A California federal district court denied a renewed motion for certification of a nationwide class, holding that the application of California negligence and conversion law would violate the due process rights of non-Californian class members.

Ms. Marsh sought to represent a nationwide class of “payday loan” applicants who were allegedly victimized by unauthorized withdrawals from their bank accounts via “remotely created checks” processed by one Texas-based defendant and deposited with another.  Marsh’s initial motion for certification was denied because she failed to show that her causes of action under California law on behalf of a nationwide class met the Rule 23(b)(3) predominance requirement.  In particular, the Court found that Marsh failed to demonstrate that the proposed class members’ claims and the parties had sufficient California contacts to justify the application of California law to non-Californians consistent with due process.  While the Court granted Marsh leave to renew her motion, it instructed her to do so only if she could support the renewed motion with additional facts pertaining to the claims’ and parties’ California contacts and to the similarity of the applicable laws of other interested states sufficient to show predominance.
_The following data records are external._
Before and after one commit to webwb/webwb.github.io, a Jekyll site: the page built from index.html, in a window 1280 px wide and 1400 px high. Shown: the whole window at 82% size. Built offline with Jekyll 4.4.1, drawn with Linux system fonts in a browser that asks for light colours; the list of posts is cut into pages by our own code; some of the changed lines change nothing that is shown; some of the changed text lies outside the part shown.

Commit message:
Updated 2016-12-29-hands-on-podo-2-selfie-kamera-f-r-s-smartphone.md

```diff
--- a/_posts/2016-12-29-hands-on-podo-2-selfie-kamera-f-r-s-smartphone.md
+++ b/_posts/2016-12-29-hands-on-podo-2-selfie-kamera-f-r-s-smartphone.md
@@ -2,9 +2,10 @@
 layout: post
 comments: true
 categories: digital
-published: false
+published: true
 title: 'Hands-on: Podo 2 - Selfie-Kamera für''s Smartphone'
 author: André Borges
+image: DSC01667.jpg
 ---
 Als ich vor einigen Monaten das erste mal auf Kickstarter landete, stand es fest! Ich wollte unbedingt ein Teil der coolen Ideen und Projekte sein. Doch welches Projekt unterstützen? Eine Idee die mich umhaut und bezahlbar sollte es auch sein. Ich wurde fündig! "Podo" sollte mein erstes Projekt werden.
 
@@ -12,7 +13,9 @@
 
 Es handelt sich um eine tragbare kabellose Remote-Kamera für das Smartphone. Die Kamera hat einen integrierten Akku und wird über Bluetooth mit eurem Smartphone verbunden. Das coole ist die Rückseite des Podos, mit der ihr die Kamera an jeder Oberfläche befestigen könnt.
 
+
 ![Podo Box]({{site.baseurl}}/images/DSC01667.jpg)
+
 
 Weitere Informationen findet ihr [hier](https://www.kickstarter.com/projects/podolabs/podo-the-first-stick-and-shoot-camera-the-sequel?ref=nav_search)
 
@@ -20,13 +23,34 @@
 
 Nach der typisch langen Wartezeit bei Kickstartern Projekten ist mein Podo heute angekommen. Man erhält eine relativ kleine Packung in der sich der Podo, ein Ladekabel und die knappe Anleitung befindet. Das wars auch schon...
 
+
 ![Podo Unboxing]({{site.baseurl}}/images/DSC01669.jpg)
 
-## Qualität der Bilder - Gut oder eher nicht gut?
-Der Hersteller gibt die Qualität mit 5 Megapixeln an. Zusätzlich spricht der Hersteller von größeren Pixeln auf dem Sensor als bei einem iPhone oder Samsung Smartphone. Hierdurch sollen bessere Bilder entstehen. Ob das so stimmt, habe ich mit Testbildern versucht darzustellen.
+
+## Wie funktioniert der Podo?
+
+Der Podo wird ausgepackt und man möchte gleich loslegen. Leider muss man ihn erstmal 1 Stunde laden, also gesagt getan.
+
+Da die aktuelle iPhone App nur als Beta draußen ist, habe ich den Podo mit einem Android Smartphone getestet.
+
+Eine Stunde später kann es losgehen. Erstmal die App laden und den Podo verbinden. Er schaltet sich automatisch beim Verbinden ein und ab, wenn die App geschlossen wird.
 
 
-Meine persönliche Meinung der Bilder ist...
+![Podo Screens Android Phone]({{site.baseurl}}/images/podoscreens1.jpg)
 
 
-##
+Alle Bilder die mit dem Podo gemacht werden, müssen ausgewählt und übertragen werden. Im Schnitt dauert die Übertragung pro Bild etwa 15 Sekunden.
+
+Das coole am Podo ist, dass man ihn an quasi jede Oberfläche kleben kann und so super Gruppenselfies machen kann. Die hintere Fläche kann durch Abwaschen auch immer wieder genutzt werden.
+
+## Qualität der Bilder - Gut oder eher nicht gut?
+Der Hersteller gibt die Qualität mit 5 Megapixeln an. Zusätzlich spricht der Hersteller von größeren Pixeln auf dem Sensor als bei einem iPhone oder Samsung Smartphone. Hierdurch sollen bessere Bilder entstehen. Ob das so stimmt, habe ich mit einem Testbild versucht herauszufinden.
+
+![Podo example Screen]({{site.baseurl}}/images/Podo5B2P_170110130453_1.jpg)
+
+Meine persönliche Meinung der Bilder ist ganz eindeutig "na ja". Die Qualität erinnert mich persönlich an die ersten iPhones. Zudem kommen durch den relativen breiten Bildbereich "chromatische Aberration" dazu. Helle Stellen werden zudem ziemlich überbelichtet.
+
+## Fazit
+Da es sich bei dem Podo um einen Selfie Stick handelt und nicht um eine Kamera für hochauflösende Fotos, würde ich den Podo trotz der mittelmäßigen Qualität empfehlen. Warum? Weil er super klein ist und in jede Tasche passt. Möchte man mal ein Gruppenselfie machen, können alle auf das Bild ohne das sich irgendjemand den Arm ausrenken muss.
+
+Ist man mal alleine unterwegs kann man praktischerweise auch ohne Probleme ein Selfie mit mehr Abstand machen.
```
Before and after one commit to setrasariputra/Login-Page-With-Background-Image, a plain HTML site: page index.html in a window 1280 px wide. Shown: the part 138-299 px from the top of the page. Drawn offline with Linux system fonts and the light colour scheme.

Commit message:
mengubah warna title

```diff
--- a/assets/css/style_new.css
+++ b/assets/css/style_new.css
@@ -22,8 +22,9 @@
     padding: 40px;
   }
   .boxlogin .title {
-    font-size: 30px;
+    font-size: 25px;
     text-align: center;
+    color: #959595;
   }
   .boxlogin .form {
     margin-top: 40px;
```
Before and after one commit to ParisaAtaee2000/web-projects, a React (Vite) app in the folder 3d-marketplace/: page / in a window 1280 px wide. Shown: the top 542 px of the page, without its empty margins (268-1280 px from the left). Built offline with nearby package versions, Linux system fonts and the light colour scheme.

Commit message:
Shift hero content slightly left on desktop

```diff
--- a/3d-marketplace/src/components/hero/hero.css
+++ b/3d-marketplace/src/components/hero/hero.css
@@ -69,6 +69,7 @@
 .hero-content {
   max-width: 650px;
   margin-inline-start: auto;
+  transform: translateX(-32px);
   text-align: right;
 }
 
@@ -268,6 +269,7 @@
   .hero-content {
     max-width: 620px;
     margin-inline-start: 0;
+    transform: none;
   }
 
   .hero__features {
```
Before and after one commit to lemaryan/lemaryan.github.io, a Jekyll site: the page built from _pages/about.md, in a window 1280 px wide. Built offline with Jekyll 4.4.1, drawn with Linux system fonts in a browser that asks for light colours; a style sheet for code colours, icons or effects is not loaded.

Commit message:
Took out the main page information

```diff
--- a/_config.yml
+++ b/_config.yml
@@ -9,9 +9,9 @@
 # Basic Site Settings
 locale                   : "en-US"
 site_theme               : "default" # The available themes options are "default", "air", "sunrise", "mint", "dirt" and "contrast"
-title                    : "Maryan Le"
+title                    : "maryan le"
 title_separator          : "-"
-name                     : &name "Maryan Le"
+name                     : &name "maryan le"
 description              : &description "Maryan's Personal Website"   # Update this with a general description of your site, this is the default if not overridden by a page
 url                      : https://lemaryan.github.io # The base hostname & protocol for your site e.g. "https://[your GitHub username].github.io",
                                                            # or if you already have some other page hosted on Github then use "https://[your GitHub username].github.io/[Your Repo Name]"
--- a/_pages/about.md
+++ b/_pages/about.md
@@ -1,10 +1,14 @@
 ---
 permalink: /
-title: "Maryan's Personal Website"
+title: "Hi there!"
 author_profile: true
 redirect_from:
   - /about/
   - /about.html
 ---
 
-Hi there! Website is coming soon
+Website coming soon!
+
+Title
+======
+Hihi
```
Marsh renewed her motion for certification of a nationwide class under California negligence and conversion law, and, alternatively, sought certification of a nationwide class under Texas law and a nationwide class applying the law of each state to that state’s residents.

In denying the renewed motion in its entirety, the Court noted that, for California’s law to be applied to a nationwide class, the class must have a “significant contact or significant aggregation of contacts to the claims asserted by each member of the plaintiff class, contacts creating state interests, in order to ensure that the choice of its law is not arbitrary or unfair” (applying Phillips Petroleum Co. v. Shutts).  By failing to provide facts showing that the specific claims against the two Texas-based defendants for which she sought nationwide class treatment had any connection to California, Marsh once again failed to show that a nationwide class based on California negligence and conversion law would comport with due process.  And while due process might not be offended by the application of Texas law to such claims, Marsh also failed to provide information about the similarity of the relevant laws and interests of the other states sufficient to explain why the Court should apply Texas law, at the exclusion of others states’ laws, to the claims of a nationwide class.  As its final basis for denying the renewed motion, the Court concluded that a nationwide class with 50 subclasses applying the laws of 50 different jurisdictions would be unmanageable, and that, even if that were not the case, Marsh had failed to identify a proper representative for each subclass as previously ordered.

Marsh v. First Bank of Del., No. 3:11-cv-05226-WHO, slip op. (N.D. Cal. May 19, 2014).